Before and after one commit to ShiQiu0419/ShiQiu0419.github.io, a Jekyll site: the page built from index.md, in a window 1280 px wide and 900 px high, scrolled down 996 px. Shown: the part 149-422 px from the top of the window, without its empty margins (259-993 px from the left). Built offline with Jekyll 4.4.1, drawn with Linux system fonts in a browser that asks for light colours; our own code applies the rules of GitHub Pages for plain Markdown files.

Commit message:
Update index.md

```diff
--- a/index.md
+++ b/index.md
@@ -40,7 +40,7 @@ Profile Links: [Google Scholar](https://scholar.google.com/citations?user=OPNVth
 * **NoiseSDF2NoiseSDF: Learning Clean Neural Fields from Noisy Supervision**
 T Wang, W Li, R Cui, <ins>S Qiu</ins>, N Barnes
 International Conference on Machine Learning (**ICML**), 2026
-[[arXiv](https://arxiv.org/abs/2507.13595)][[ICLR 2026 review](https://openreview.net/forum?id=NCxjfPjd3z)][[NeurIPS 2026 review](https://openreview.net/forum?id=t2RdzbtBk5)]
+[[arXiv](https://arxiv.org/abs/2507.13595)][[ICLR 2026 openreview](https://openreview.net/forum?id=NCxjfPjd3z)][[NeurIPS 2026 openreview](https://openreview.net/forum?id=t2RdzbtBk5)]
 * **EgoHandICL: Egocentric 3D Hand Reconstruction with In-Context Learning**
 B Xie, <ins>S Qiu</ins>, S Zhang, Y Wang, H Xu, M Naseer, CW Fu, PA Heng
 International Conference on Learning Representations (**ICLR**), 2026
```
● ● ●
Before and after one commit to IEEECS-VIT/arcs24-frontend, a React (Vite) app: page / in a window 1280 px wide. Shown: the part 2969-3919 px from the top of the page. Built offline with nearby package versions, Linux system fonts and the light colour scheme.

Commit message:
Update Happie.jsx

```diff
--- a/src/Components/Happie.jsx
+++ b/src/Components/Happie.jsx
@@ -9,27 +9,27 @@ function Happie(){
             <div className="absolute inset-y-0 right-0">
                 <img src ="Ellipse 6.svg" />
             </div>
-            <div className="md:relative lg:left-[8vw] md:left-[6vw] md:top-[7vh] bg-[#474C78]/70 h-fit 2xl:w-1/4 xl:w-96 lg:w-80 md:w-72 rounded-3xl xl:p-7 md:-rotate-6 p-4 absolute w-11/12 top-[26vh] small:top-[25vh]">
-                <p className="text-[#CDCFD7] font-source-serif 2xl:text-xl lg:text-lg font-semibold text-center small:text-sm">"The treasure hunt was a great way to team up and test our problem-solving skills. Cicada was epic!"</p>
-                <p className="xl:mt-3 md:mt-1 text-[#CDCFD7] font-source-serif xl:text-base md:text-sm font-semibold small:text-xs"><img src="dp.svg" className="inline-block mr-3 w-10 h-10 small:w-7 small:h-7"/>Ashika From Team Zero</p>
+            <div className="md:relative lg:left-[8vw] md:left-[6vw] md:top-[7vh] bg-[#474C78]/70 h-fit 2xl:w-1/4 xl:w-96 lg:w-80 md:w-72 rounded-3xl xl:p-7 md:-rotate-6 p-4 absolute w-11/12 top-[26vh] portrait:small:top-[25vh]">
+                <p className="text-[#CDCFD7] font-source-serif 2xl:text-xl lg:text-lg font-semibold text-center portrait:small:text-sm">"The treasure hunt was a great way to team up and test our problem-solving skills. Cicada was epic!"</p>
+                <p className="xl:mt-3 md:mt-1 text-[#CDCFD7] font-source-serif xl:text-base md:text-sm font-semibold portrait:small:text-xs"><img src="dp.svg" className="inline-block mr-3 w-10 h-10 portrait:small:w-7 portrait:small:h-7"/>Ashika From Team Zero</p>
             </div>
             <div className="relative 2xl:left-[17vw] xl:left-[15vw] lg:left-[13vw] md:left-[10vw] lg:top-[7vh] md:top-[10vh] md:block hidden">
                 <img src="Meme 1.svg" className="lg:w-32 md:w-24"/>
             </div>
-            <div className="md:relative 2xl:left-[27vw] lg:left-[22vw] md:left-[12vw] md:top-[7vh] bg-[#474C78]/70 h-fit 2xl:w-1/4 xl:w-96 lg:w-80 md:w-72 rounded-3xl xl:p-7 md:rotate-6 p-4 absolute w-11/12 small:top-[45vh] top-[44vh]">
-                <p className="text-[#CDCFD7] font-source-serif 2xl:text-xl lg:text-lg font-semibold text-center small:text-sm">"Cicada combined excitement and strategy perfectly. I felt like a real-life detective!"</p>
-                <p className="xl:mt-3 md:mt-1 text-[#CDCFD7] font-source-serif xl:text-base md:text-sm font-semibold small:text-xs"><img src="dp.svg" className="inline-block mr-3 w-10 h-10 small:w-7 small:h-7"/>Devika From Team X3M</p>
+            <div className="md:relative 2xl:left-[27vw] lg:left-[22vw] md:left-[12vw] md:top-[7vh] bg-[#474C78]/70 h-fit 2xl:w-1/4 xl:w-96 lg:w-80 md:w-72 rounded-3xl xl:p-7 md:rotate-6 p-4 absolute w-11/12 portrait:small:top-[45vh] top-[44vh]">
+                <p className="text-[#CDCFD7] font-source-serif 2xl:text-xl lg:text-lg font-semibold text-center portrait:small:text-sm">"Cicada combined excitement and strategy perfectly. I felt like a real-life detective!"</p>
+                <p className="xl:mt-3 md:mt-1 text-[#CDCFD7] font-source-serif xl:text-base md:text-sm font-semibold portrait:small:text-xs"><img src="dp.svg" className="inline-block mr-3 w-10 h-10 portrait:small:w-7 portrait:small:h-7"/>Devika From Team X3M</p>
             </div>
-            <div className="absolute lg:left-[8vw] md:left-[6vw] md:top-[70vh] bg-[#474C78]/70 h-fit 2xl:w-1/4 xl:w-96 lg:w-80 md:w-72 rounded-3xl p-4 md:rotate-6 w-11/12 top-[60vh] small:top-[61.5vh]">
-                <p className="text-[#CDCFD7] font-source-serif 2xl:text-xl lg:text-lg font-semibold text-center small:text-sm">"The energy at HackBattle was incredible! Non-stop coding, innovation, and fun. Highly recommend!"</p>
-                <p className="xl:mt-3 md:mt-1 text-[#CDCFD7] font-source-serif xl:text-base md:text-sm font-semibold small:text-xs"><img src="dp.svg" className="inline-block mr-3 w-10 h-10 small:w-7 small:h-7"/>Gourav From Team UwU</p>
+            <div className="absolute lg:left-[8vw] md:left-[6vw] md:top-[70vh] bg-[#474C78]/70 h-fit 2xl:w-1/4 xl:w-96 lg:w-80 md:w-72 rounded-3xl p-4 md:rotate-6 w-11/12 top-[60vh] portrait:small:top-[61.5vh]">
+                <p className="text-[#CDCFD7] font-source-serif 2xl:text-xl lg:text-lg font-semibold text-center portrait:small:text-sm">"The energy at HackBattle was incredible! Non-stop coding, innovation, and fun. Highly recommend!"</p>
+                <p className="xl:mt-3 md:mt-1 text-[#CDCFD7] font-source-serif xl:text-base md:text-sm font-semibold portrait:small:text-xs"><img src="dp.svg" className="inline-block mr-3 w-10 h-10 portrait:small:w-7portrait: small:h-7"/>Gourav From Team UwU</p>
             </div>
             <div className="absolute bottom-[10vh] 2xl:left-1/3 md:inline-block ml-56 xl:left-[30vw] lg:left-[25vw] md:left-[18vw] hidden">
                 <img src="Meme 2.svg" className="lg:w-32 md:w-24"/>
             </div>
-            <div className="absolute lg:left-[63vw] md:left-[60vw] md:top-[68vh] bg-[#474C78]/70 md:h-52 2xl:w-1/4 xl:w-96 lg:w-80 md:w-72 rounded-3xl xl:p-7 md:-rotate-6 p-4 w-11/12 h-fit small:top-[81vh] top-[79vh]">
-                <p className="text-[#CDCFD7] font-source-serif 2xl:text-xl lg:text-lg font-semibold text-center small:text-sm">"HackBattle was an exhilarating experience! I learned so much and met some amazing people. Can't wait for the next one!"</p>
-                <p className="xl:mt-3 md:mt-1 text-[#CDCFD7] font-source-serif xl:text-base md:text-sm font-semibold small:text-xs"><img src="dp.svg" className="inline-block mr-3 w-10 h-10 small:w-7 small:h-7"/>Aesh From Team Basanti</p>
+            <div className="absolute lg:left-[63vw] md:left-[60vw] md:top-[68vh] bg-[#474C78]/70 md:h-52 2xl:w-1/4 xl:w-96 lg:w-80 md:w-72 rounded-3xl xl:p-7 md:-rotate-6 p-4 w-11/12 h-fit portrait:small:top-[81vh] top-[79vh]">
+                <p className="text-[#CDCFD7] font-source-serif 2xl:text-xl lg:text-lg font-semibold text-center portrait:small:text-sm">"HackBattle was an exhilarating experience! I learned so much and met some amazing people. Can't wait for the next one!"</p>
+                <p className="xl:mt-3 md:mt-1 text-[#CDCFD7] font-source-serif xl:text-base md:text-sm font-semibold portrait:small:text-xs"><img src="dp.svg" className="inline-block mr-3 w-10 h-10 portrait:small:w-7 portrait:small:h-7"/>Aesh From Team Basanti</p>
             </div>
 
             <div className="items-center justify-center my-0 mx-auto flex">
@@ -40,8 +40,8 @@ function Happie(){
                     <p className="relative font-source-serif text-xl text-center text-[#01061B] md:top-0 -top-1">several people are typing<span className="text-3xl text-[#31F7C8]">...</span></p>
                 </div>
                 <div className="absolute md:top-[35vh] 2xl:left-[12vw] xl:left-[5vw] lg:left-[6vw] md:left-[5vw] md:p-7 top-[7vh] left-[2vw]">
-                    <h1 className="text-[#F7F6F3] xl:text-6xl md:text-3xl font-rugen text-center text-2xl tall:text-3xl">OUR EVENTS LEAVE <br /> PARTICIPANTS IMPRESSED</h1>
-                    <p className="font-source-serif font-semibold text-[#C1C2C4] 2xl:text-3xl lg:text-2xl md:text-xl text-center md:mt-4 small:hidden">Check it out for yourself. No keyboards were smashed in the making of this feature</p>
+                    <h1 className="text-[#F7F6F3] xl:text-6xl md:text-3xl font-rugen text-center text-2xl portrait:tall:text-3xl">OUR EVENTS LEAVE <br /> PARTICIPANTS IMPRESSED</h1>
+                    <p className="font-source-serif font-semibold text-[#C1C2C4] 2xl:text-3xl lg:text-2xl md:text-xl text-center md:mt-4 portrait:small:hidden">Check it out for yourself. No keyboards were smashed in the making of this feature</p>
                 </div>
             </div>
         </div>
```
● ● ●
Your answer should be one number: how many lines in the records above include "Happie".

5